Pham, who was being cared for at Texas Health Presbyterian Hospital, will be transferred to an isolation unit at Bethesda, Maryland-based NIH on Thursday evening, NIH's Dr. Anthony Fauci told lawmakers at a congressional hearing on the handling of the virus in the United States.
"We will be supplying her with state-of-the-art care in our high-level containment facilities," testified Fauci, director of the National Institute of Allergy and Infectious Diseases at NIH. He later said her condition was thought to be stable.
NIH, located in a suburb of the nation's capital, has one of four specialized units to handle such biohazard infectious diseases like Ebola. It has two available such beds, and Pham will now have one of them, Fauci told lawmakers.
In a statement, NIH said Pham would be admitted later on Thursday to its Clinical Center's Special Clinical Studies Unit to be treated by infectious disease and critical care experts. It gave no other details about Pham or her condition.
Texas Health Presbyterian Hospital requested the transfer, NIH said.
The move would be the first known Ebola case to be handled in Maryland. NIH earlier cared for a patient under observation for possibly having the virus who was later released.
"NIH is taking every precaution to ensure the safety of NIH patients, staff, and the public," NIH said in its statement.
The other nurse who contracted Ebola after helping to treat Liberian national Thomas Eric Duncan at the hospital before he died Oct. 8 has also been transferred from the Dallas facility. Amber Vinson was sent on Wednesday night to Atlanta's Emory University Hospital, which also has a specialized isolation unit and has handled other Ebola cases from U.S. patients returning from West Africa.

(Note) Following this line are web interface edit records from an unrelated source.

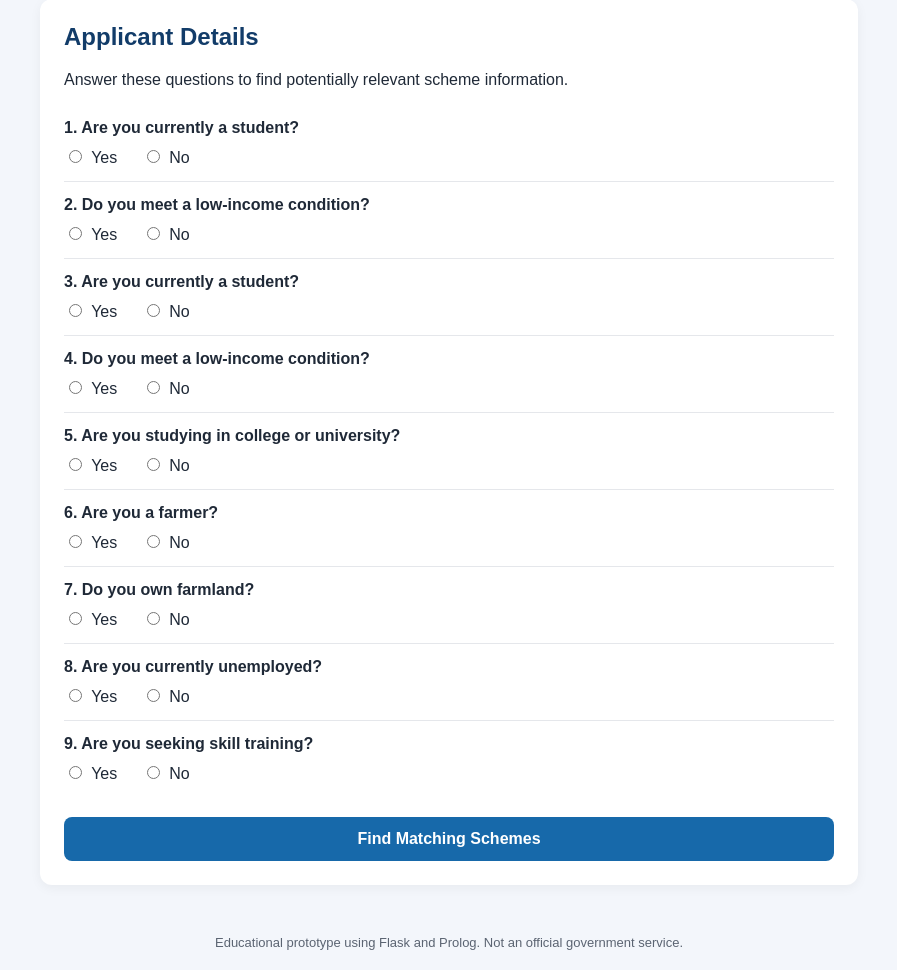
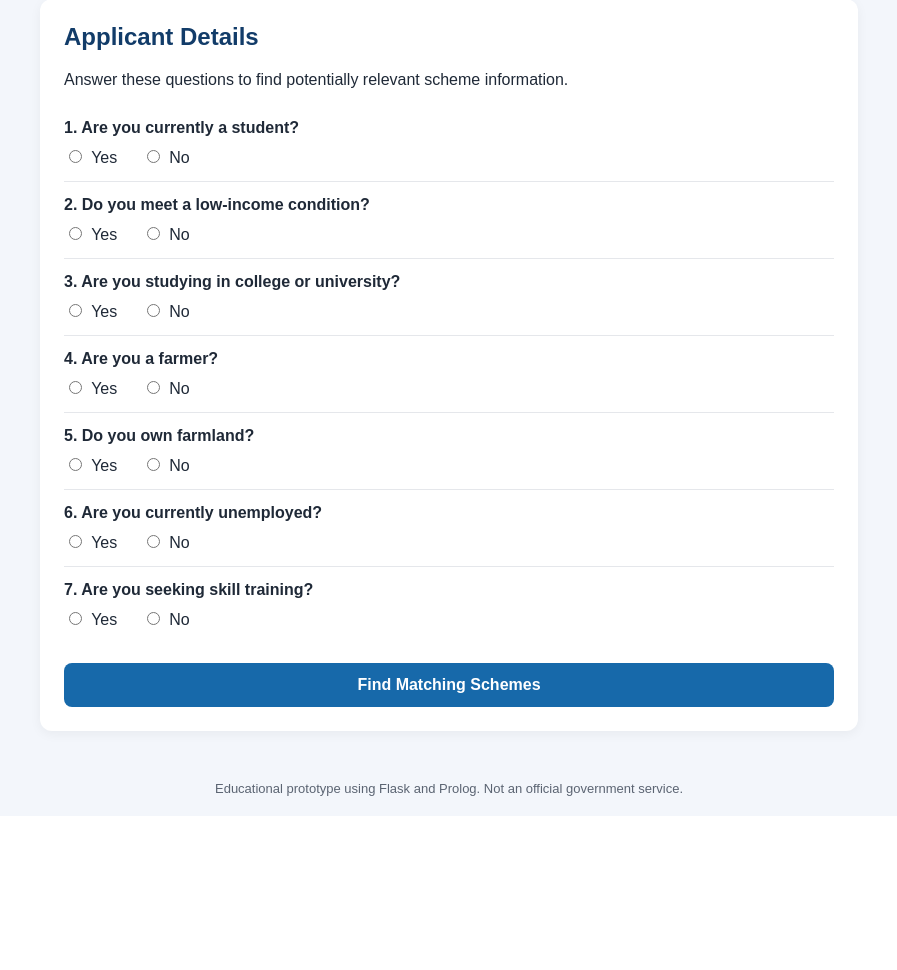
Before and after one commit to PainiDeviSravani/Government-Scheme-Advisor, a Flask app: page / in a window 1280 px wide. Shown: the part 156-1126 px from the top of the page, without its empty margins (191-1088 px from the left). After the commit the page ends 952 px from the top, so only its background shows below. Run offline with Flask 3, Linux system fonts and the light colour scheme.

Commit message:
Update index.html

```diff
--- a/templates/index.html
+++ b/templates/index.html
@@ -134,9 +134,8 @@
         <p>Answer these questions to find potentially relevant scheme information.</p>
 
         <form method="POST" action="/">
+
 {% set questions = [
-                ('student', 'Are you currently a student?'),
-                ('low_income', 'Do you meet a low-income condition?'),
     ('student', 'Are you currently a student?'),
     ('low_income', 'Do you meet a low-income condition?'),
     ('college_student', 'Are you studying in college or university?'),
@@ -145,6 +144,7 @@
     ('unemployed', 'Are you currently unemployed?'),
     ('seeking_skill_training', 'Are you seeking skill training?')
 ] %}
+
 
             {% for field, question in questions %}
             <div class="question">
```
Lines whose indentation alone changed are shown as unchanged.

A Dallas county official earlier on Thursday told MSNBC that local officials wanted to keep room open Texas Health Presbyterian Hospital in order to handle more possible cases. (Reporting by Mohammad Zargham and Susan Heavey; Editing by Doina Chiacu)